“I love the mythical depth, the civic outcry, the lyric inventiveness of these poems. But most of all, I love how how beautifully music is made patiently from the sorrow, how a human “holds his breath, secretly / chains to a single note all the mutinies inside him–” A powerful book.”
“Oka’s poems are species of invention and surrender, ceremonies of memory and reckoning. Over and over I am surprised by a diction this lucid, this precise, this feral. No one else writes like this.”
“In lieu of redemption, Oka demands accountability. In lieu of erasure, she demands that we not look away. In lieu of compartmentalization, she demands wholeness. Hers is a rage with deep roots, a rage that drops its ancient branches down so low they nearly kiss the ground and, in doing so, creates a shelter, a gathering place, a home for the wounded, the cast out, the ones still searching, holding within their chests ‘the lie of a homeland as the heart’s rest.'”
JULIA BOUWSMA, read the full review in Connotation Press.
Available now from Northwestern University Press.

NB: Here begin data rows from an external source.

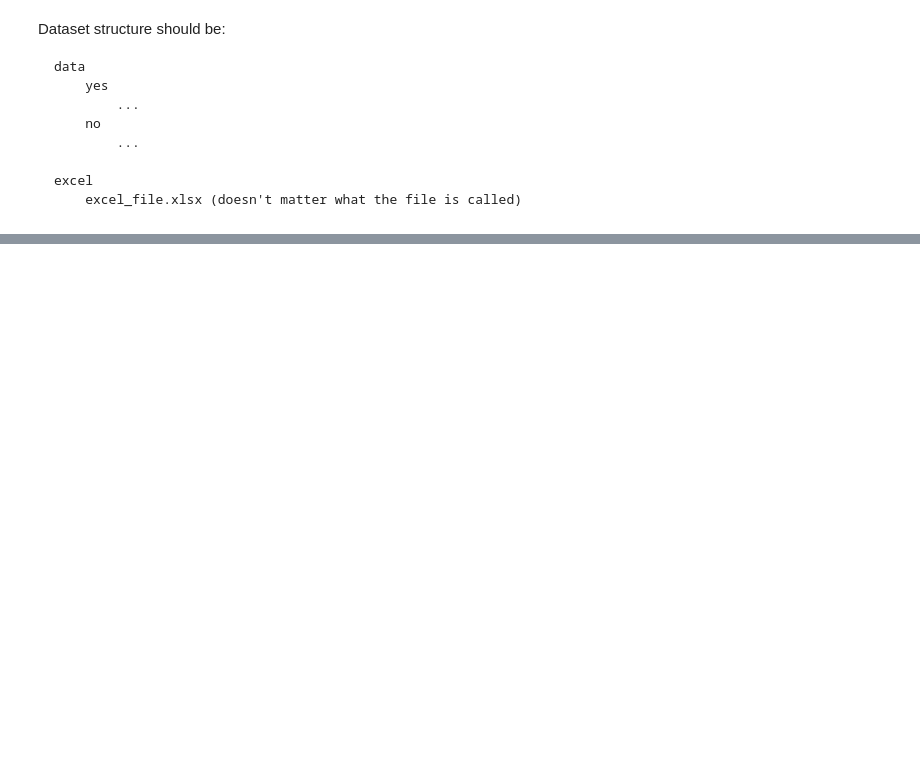
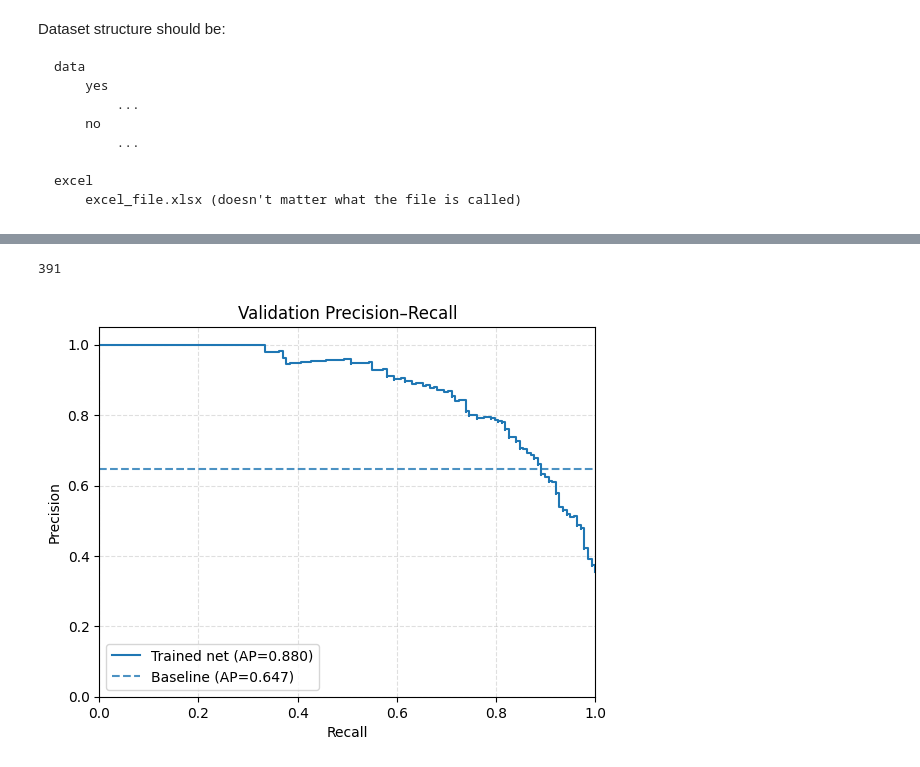
Before and after one commit to gawtamcr/eai2025_project, a Jupyter notebook: train_with_resnet.ipynb, the cells around one changed output, grey strips where cells are left out. Saved outputs shown, nothing was run; the diff lists cells and outputs as text; code cells hidden in the pictures; blank space fills up the shorter version.

```diff
--- a/train_with_resnet.ipynb
+++ b/train_with_resnet.ipynb
@@ -262,0 +409,62 @@ print(predict_yes_no("data/yes/40753679_floor_79_rendered.png"))
+# %%
+# Add the RGB images to the guess folder
+copied = 0
+queries = os.listdir("E_grade_pics")
+for f in [f"{sub_folder1}/yes", f"{sub_folder1}/no", f"{sub_folder2}/yes", f"{sub_folder2}/no"]:
+    for name in os.listdir(f):
+        for q in queries:
+            if name in os.listdir(f"E_grade_pics/{q}"):
+                rgb_name = name.split('_')
+                if len(rgb_name) > 3:
+                    if rgb_name[3] == "rendered.png":
+                        rgb_name[3] = "rgb.png"
+                        rgb_name = '_'.join(rgb_name)
+                        shutil.copyfile(f"E_grade_pics/{q}/{rgb_name}", f"{f}/{rgb_name}")
+                        copied += 1
+print(copied)
+# %% [output]
+391
+# %%
+# --- Precision–Recall curve on validation set (uses dl["val"]) ---
+import numpy as np
+import matplotlib.pyplot as plt
+from sklearn.metrics import precision_recall_curve, average_precision_score
+
+model.eval()
+
+# Get class order and pick "yes" as the positive class (fallback to index 1 if not present)
+classes = datasets.ImageFolder(data_dir).classes
+pos_cls = "yes" if "yes" in classes else (classes[1] if len(classes) > 1 else classes[0])
+pos_idx = classes.index(pos_cls)
+
+y_true, y_scores = [], []
+
+with torch.no_grad():
+    for x, y in dl["val"]:
+        x = x.to(device)
+        # probability of the positive class
+        probs = torch.softmax(model(x), dim=1)[:, pos_idx].cpu().numpy()
+        y_scores.append(probs)
+        y_true.append((y == pos_idx).int().cpu().numpy())
+
+y_true   = np.concatenate(y_true)
+y_scores = np.concatenate(y_scores)
+
+prec, rec, _ = precision_recall_curve(y_true, y_scores)
+ap = average_precision_score(y_true, y_scores)
+
+baseline = float(1 - np.mean(y_true))
+
+plt.figure()
+plt.step(rec, prec, where="post", label=f"Trained net (AP={ap:.3f})")
+plt.hlines(baseline, 0, 1, linestyles="--", label=f"Baseline (AP={baseline:.3f})", alpha=0.8)
+
+plt.xlabel("Recall")
+plt.ylabel("Precision")
+plt.title(f"Validation Precision–Recall")
+plt.xlim(0, 1); plt.ylim(0, 1.05)
+plt.grid(True, linestyle="--", alpha=0.4)
+plt.legend(loc="lower left")
+plt.show()
+# %% [output]
+[figure, added]
```
Also changed, not shown: parts of 10 cells of this notebook.
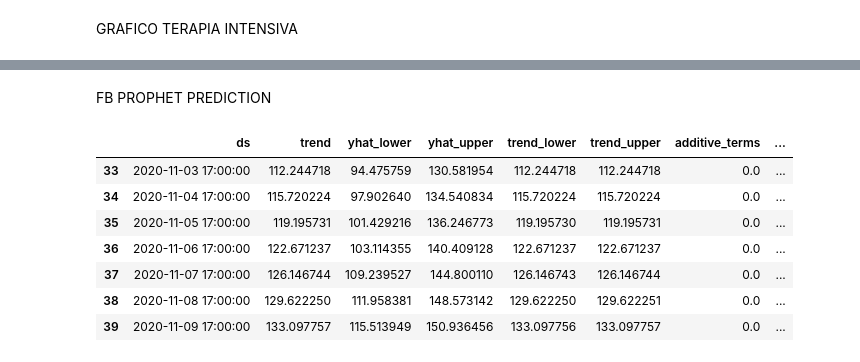
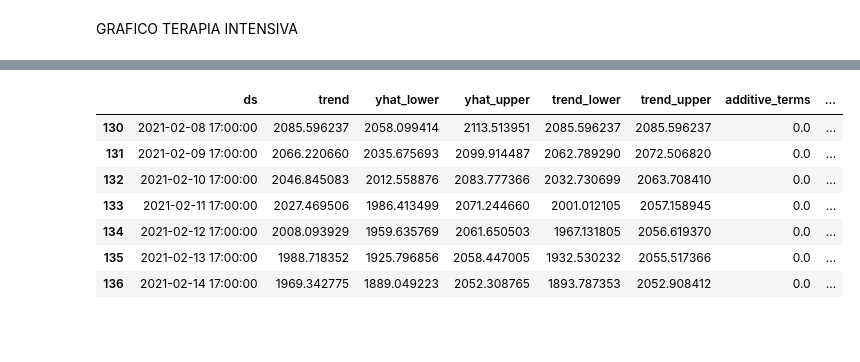
Before and after one commit to EmaTechnologist/COVID19, a Jupyter notebook: covid_intensive_therapies_italy_forecasting_prophet.ipynb, the cells around one changed output, grey strips where cells are left out. Drawn from its saved outputs; the diff is of its cells as text; code cells hidden in the pictures; blank space fills up the shorter version.

```diff
--- a/covid_intensive_therapies_italy_forecasting_prophet.ipynb
+++ b/covid_intensive_therapies_italy_forecasting_prophet.ipynb
@@ -36,7 +27,7 @@ GRAFICO TERAPIA INTENSIVA
 # %%
 #ITALIA
 
-covid19_italia = open ("covid19_italia.csv", "r").readlines()
+covid19_italia = open ("dpc-covid19-ita-andamento-nazionale.csv", "r").readlines()
 
 covid19_italia = [i.split(",") for i in covid19_italia]
 
@@ -101,46 +66,44 @@ Requirement already satisfied: ephem>=3.7.5.3 in /usr/local/lib/python3.8/dist-p
 import pandas as pd
 import fbprophet
 from fbprophet import Prophet
-# %% [markdown]
-FB PROPHET PREDICTION
 # %%
 starting_data = "2020-10-01"
 predicted_days = 7
 
 for i in data:
     if starting_data in i:
         observation_number = data.index(i)
         observation_number = len(data) - observation_number
 
 variable_0 = "data"
 variable_1 = data[-(observation_number):]
-variable_2 = "terapia_intensiva_odierni"
-variable_3 = terapia_intensiva_odierni[-(observation_number):]
+variable_2 = "totale_terapie_intensive_odierne"
+variable_3 = terapia_intensiva[-(observation_number):]
 
 df = pd.DataFrame(
     {variable_0: variable_1,
      variable_2: variable_3
     })
 
 df.columns = ["ds","y"]
 
 model = Prophet(yearly_seasonality=False,weekly_seasonality=False, daily_seasonality=False)
 model.fit(df)
 
 future = model.make_future_dataframe(periods=predicted_days) #, freq='D'
 
 pred = model.predict(future)
 
 pred[-(predicted_days):]
 # %% [output]
 |  | ds | trend | yhat_lower | yhat_upper | trend_lower | trend_upper | additive_terms | ... |
-| 33 | 2020-11-03 17:00:00 | 112.244718 | 94.475759 | 130.581954 | 112.244718 | 112.244718 | 0.0 | ... |
-| 34 | 2020-11-04 17:00:00 | 115.720224 | 97.902640 | 134.540834 | 115.720224 | 115.720224 | 0.0 | ... |
-| 35 | 2020-11-05 17:00:00 | 119.195731 | 101.429216 | 136.246773 | 119.195730 | 119.195731 | 0.0 | ... |
-| 36 | 2020-11-06 17:00:00 | 122.671237 | 103.114355 | 140.409128 | 122.671237 | 122.671237 | 0.0 | ... |
-| 37 | 2020-11-07 17:00:00 | 126.146744 | 109.239527 | 144.800110 | 126.146743 | 126.146744 | 0.0 | ... |
-| 38 | 2020-11-08 17:00:00 | 129.622250 | 111.958381 | 148.573142 | 129.622250 | 129.622251 | 0.0 | ... |
-| 39 | 2020-11-09 17:00:00 | 133.097757 | 115.513949 | 150.936456 | 133.097756 | 133.097757 | 0.0 | ... |
+| 130 | 2021-02-08 17:00:00 | 2085.596237 | 2058.099414 | 2113.513951 | 2085.596237 | 2085.596237 | 0.0 | ... |
+| 131 | 2021-02-09 17:00:00 | 2066.220660 | 2035.675693 | 2099.914487 | 2062.789290 | 2072.506820 | 0.0 | ... |
+| 132 | 2021-02-10 17:00:00 | 2046.845083 | 2012.558876 | 2083.777366 | 2032.730699 | 2063.708410 | 0.0 | ... |
+| 133 | 2021-02-11 17:00:00 | 2027.469506 | 1986.413499 | 2071.244660 | 2001.012105 | 2057.158945 | 0.0 | ... |
+| 134 | 2021-02-12 17:00:00 | 2008.093929 | 1959.635769 | 2061.650503 | 1967.131805 | 2056.619370 | 0.0 | ... |
+| 135 | 2021-02-13 17:00:00 | 1988.718352 | 1925.796856 | 2058.447005 | 1932.530232 | 2055.517366 | 0.0 | ... |
+| 136 | 2021-02-14 17:00:00 | 1969.342775 | 1889.049223 | 2052.308765 | 1893.787353 | 2052.908412 | 0.0 | ... |
 # %%
 date_pred = list(pred['ds'])
 date_pred = (date_pred[-(predicted_days):])
```
Also changed, not shown: parts of 9 cells of this notebook.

Praise for Nomad of Salt and Hard Water
“Oka’s myth-making creates a landscape that calls on nature, the power of women, and the idea of writing and re-writing on the palimpsest of the destroyed.”
“Oka redraws not only global geographies, but deeply personal and metaphysical ones. The official map’s mandates no longer apply. Just when you think the legends make sense, a nomad like Oka comes along to re-inscribe the lines.”
“With poetic heritage in shell and myth, and descended from Walcott and Lorde, these poems eternalize seaside Indonesian culture, and meld myth with the everyday. Oka’s elemental lyric veers and lilts, renders the chaos of reality in the deliberate icons and felt lushness of dreams.”
“The lyricism in Oka’s poetry is enough to split a canonical rock open.”